Do you want to stand out in the crowd when connecting with them?
Do you ask them the sensitive question "Where are you from in order to connect?"
If the answer to any of the above questions is yes, you want to read this post to the end!
I was at Starbucks a few days back and despite the cashier's effort to spell my name right; he had it all wrong. When my name was called, I almost didn’t want to pick up my Americano. As an energy leadership coach, I thought to myself; I can create an opportunity out of this unintentional mistake. Instead of getting angry at the employee, I smiled, picked up my coffee and said; “That’s me, I am a Moran!” And laughed. Seeing my sense of humor, few others joined, and the cashier apologized for his hastiness and lack of attention to write my name: M E H R A N!
As an immigrant of almost 2 decades, I'm accustomed to all different names I am given and the different ways my name is pronounced. Compared to the challenges I faced as an immigrant, my name, and its uniqueness is minisqual! I rarely spend my energy on correcting others to pronounce my name well. Over the years, there were only a handful of people who pronounced my name right and I know them by name!
There were periods I changed my name to Megan to avoid being different or my name being butchered. and that’s only my first name! Forget my last name…Sorourian (soh-roh-ree-ahn) My last name is so “difficult” that It became strange to me…
This phenomenon is not unique to me. Most of my friends either shorten their name to Mr.Y , Dr. D, Mo, Fey, or change it altogether to an American version such as Alex, Sam, Mary to blend easier and to avoid spelling their names every time they meet someone new. Despite this change in the new community, they will always be the same in a group of close friends and family. Our names are part of our character, culture, and background. It has a special meaning to us and by simplifying, shortening or mispronouncing, it loses its identity. Most of us love our names, regardless of how unique it is to other beings.
Can you imagine walking in a country that no one could pronounce your name? Now, what would happen if from the middle of the crowd someone called your name the exact way your mom did? How would you approach that person? If they asked for a favor or wanted to do business with you, how would you treat them? Would they be different from everyone else around you?
Mike was a coworker at my last job who called me MeH-rawn. Really pronouncing the h. The same way my family called me. As a result, every time he said my name, it pushed me back to my memories of home. I couldn’t stop smiling. He automatically got my full attention and he was very very special! I rarely rejected his request for help and enjoyed working close to him. All, for one thing, pronouncing my name well outside of the home!
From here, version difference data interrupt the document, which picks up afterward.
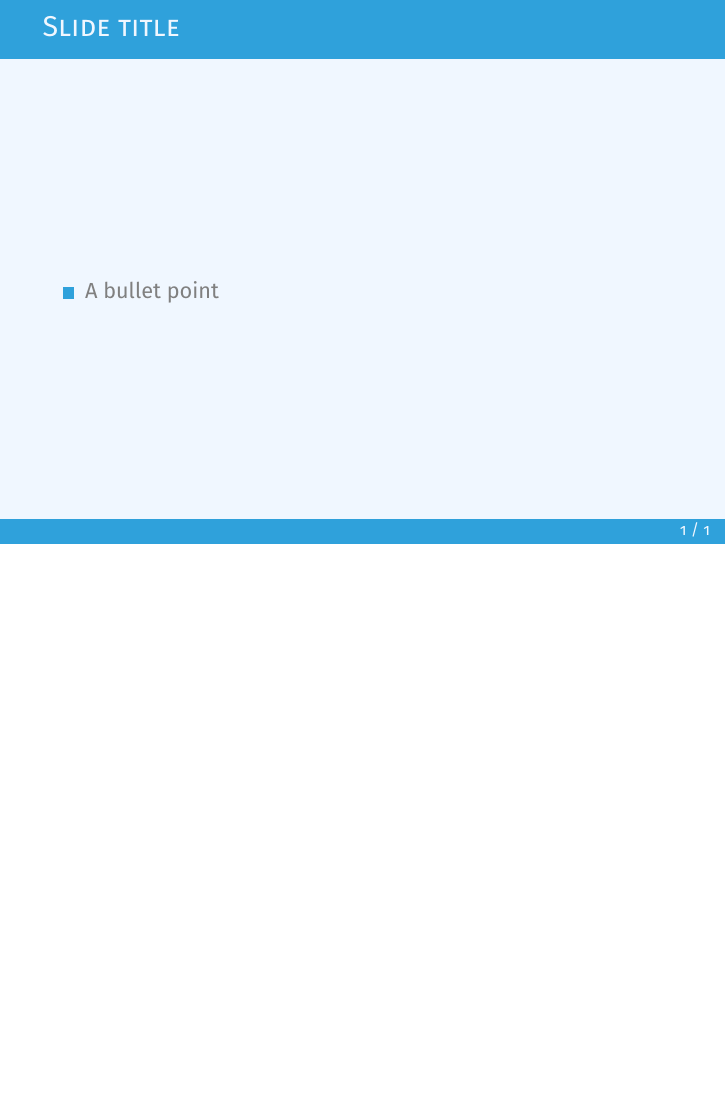
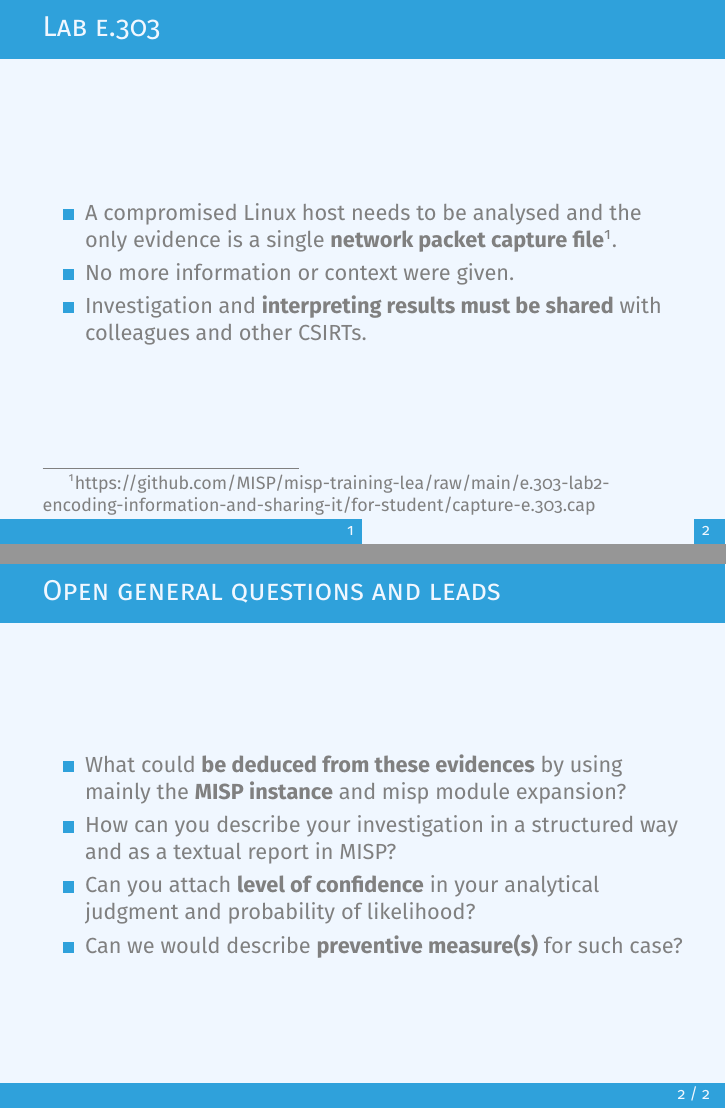
Before and after one commit to MISP/misp-training-lea, LaTeX slides (e.303-lab2-encoding-information-and-sharing-it/slides/slide.tex, which reads e.303-lab2-encoding-information-and-sharing-it/slides/content.tex): page 2 of 2 before the commit and pages 2 and 3 of 3 after it, the two joined at a grey line, the shorter picture padded with empty space. Compiled offline with pdfLaTeX.

Commit message:
new: [e.303] first version of the slides

```diff
--- a/e.303-lab2-encoding-information-and-sharing-it/slides/content.tex
+++ b/e.303-lab2-encoding-information-and-sharing-it/slides/content.tex
@@ -6,10 +6,23 @@
 \end{frame}
 
 \begin{frame}
-    \frametitle{Slide title}
+    \frametitle{Lab e.303}
     \begin{itemize}
-        \item A bullet point
+        \item A compromised Linux host needs to be analysed and the only evidence is a single {\bf network packet capture file}\footnote{https://github.com/MISP/misp-training-lea/raw/main/e.303-lab2-encoding-information-and-sharing-it/for-student/capture-e.303.cap}.
+        \item No more information or context were given.
+        \item Investigation and {\bf interpreting results must be shared} with colleagues and other CSIRTs.
     \end{itemize}
 
-    \note[item]{A note for the slide handout}
+    \note[item]{The trainer might explain the challenges concerning lack of evidences and context, the partial information often received by LEA or a CSIRT from victims. The goal is to share information as early as possible to discover if othr participants are already working on the case.}
 \end{frame}
+
+\begin{frame}
+   \frametitle{Open general questions and leads}
+    \begin{itemize}
+        \item What could {\bf be deduced from these evidences} by using mainly the {\bf MISP instance} and misp module expansion?
+        \item How can you describe your investigation in a structured way and as a textual report in MISP?
+        \item Can you attach {\bf level of confidence} in your analytical judgment and probability of likelihood?
+        \item Can we would describe {\bf preventive measure(s)} for such case?
+    \end{itemize}
+    \note[item]{The goal is to focus on the maximum of evidences which can be extracted from a single network packet capture. Some assumption can be extracted and will need to be explained and classify with a specific level of confidence. The taxonomy in MISP might be used such as admiralty-scale, or estimative-language. LEA or CSIRTs can share preventive measures from known case. What would be the preventive measures from this evidence?}
+\end{frame}
--- a/e.303-lab2-encoding-information-and-sharing-it/slides/slide.tex
+++ b/e.303-lab2-encoding-information-and-sharing-it/slides/slide.tex
@@ -11,8 +11,8 @@
 \usetikzlibrary{shapes,arrows}
 
 
-\title{Labs II: Encoding information and sharing it}
-\subtitle{e.303}
+\title{Labs II: Encoding information and sharing it (e.303)}
+\subtitle{Investigate a compromised Linux host}
 \author{\small{CIRCL Computer Incident Response Center Luxembourg}}
 \date{\today}
 \titlegraphic{\includegraphics[scale=0.85]{misplogo.pdf}}
```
To my point, a few months back, I was reading the iconic book “How to win friends and influence people” by Dale Carnegie. In one of the chapters, he talked about the importance of peoples names and its effects on their business. He believes that our names are one of the most important parts of our identity regardless of our position or status. And by taking the time to learn to pronounce it, you can advance your career and build stronger relationships.
“Remember that a person’s name is to that person the sweetest and most important sound in any language.” Dale Carnegie
As previously noted, people with difficult names are accustomed to hearing different pronunciations and might not bother to enforce the correct pronunciation. Its up to you to research beforehand. Ask someone from the same culture to pronounce it for you. Practice with them! If you don’t know someone from the same country, use social media, Facebook, or NameShout.com to find the pronunciation.
I would love to hear your experiences with others mispronouncing your name or tricks to learn pronunciations easily. Was this post helpful? If so, share it with someone who is looking to strengthen their connection.
Image used from: https://blog.myheritage.com/2015/09/names-how-do-you-say-that-2/ on july 13,2018